Review by Stanislav Košecký, Slovakia.
The book is pictured alongside Dr Košecký and Aleksandr Piperski on the right.
In the introduction to this publication, the author endeavours to give a concise presentation of the creation of new languages (their construction) as a new discipline in linguistics, which he terms interlinguistics (considered by us to be in its narrower interpretation). In his text, the author introduces the well known but always relevant fact that the creation of new languages, like any subsequent work concerning them, meets with continual doubts in the world of linguistics, and in the Russian linguistic tradition (just as formerly in the Soviet one) one never gets beyond the description of consciously created languages as “iskustvennije”, i.e. artificial, which current (and also older) European linguistics/interlinguistics has replaced with the label planned (a planned language).
The need for a classification of such languages is, in the author’s view, prompted by the fact that their “world” is very extensive. Its arrangement is determined by two parameters:
- for what purpose the language came into being, and
- whether it was created “from scratch” or on the basis of certain natural languages.
To start with the reasons for creating a language, the most popular one is to perfect human thought by means of a new, systematized, logical language. As the author emphasizes, this goal is closely tied to the hypothesis of linguistic relativity or the Sapir–Whorf hypothesis: a language influences the thinking of the people who speak it. If so, is it not vital that we come up with a language to be constructed in a strictly logical manner and contain no shortcomings? The perfection of language, and thereby also of thought, is the guiding idea for the creators of languages we call philosophical or logical. To the ranks of these languages the author adds Loglan from the year 1960.

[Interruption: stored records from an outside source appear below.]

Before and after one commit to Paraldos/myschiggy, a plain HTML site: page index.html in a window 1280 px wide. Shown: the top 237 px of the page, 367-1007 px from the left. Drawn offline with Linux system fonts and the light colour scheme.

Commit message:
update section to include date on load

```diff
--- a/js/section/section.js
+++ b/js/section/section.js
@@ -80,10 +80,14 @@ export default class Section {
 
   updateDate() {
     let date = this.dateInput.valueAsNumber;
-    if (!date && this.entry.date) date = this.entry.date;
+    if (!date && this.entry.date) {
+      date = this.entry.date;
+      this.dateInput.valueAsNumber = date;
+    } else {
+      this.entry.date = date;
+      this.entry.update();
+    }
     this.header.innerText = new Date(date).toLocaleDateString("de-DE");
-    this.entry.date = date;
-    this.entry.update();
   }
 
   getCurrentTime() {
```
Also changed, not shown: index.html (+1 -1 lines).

As we shall continue to see, the construction of languages can have a practical aim – of assisting mutual understanding between people. It is understandable that when one considers the multitude of languages that exist in the world, the role of communication tool is often played by the intermediary language. While in the territory of Russia this is Russian, on the international stage people typically communicate with each other in English. Here the opinion arises that choosing one language to have special status is not fair. This reality has triggered the existence of a further direction for language construction, representing the creation of international auxiliary languages. And here, too, we encounter evolution: in Europe, the Middle Ages, just like the early modern era, were a time of interest in philosophical languages.
An interesting piece of information the author supplies is that under the influence of information technology in the second half of the 20th century, interest in languages of this type has focused on universal pictographic languages. In this connection, even the so-called space languages (intended for communication with inhabitants of other planets) are mentioned, tying in with the deepening of the science-fictionesque nature of the world today. But here the author points out the risk of a possible merger of such languages with those used in programming [which we rightly call artificial – reviewer’s note] or with those that stem from the requirements of artistic (literary) creativity.

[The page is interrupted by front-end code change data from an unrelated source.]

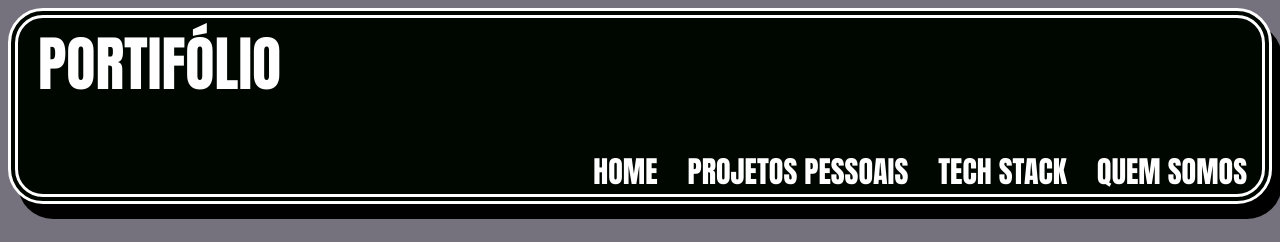
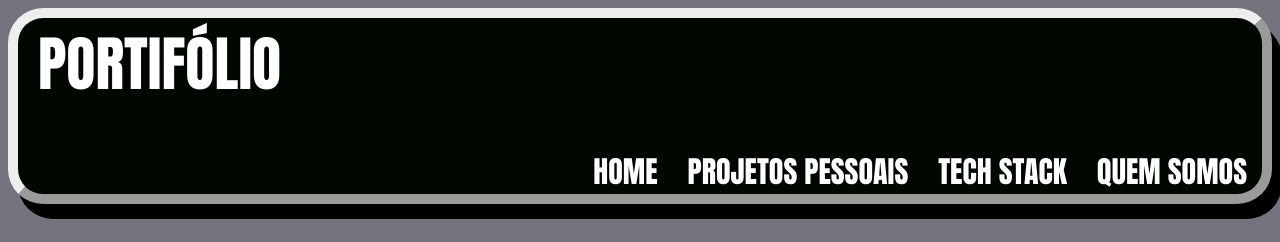
Before and after one commit to prosperor/PI2Blog, a Next.js app: page /projetosPessoais in a window 1280 px wide. Shown: the top 242 px of the page. Built offline with nearby package versions, Linux system fonts and the light colour scheme.

Commit message:
bordas mais bonitas

```diff
--- a/components/Comps.module.css
+++ b/components/Comps.module.css
@@ -5,7 +5,7 @@
     background-color:rgb(0, 7, 0);
     list-style:none;
     height: 100%;
-    border: 10px double;
+    border: 10px outset;
     border-radius: 35px;
     box-shadow: 10px 15px #000000;
 }
@@ -57,9 +57,9 @@
 
 .box{
     margin-top: 50px;
-    border: 5px double;
+    border: 5px outset;
     border-radius: 10px;
-    box-shadow: 10px 15px #000000;
+    box-shadow: 10px 10px #000000;
     background-color: #000000;
 }
 
```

We will permit ourselves a brief note that an important distinction is missing in the author’s classification – namely the division of such languages into projects, semi-planned languages and planned languages, which is already normal in today’s interlinguistics literature. That is to say: only with difficulty can one regard as a language a proposal that, metaphorically speaking, has never left its creator’s desk and has remained a mere project. Categorised as semi-planned languages are those that have attained, or in some cases are attaining, a certain level of application in society. They are but a few: Latino Sine Flexione, Occidental-Interlingue, Volapük and notably Interlingua. At the end of this hierarchy are the planned languages, whose sole representative is Esperanto as a fully functioning language with its extensive foundation of speakers and their activity. To keep things simple, we here avoid the term language for individual projects.
The author significantly draws attention to a further parameter in the classification of the results of language-planning work. Languages that adopt their lexical and grammatical material from natural (ethnic) languages are labelled a posteriori; opposite them, those that are created “from nothing” are a priori. Interesting, although slightly provocative, is the author’s note about literary languages based on certain dialects (as an example he offers the modern German literary language). As he stresses, these are nothing other than a posteriori auxiliary languages, just with the difference that they are not intended for communication between various nations, but purely between members of a single nation who speak in various dialects (p. 18).
The book’s relatively extensive introduction ends by pointing out that the volume does not aspire to complexity and that it provides the user with several more detailed sources. This statement entirely tallies with reality, since some publications on the subject present as many as 1000 such projects (e.g. A. D. Duličenko gives 917 of them up to the year 1973), their constant growth is to be expected, and – especially since the arrival of the Internet – the problem of presenting them has become less complicated.
(The six chapters of the book will be explored in detail in subsequent instalments of this review.)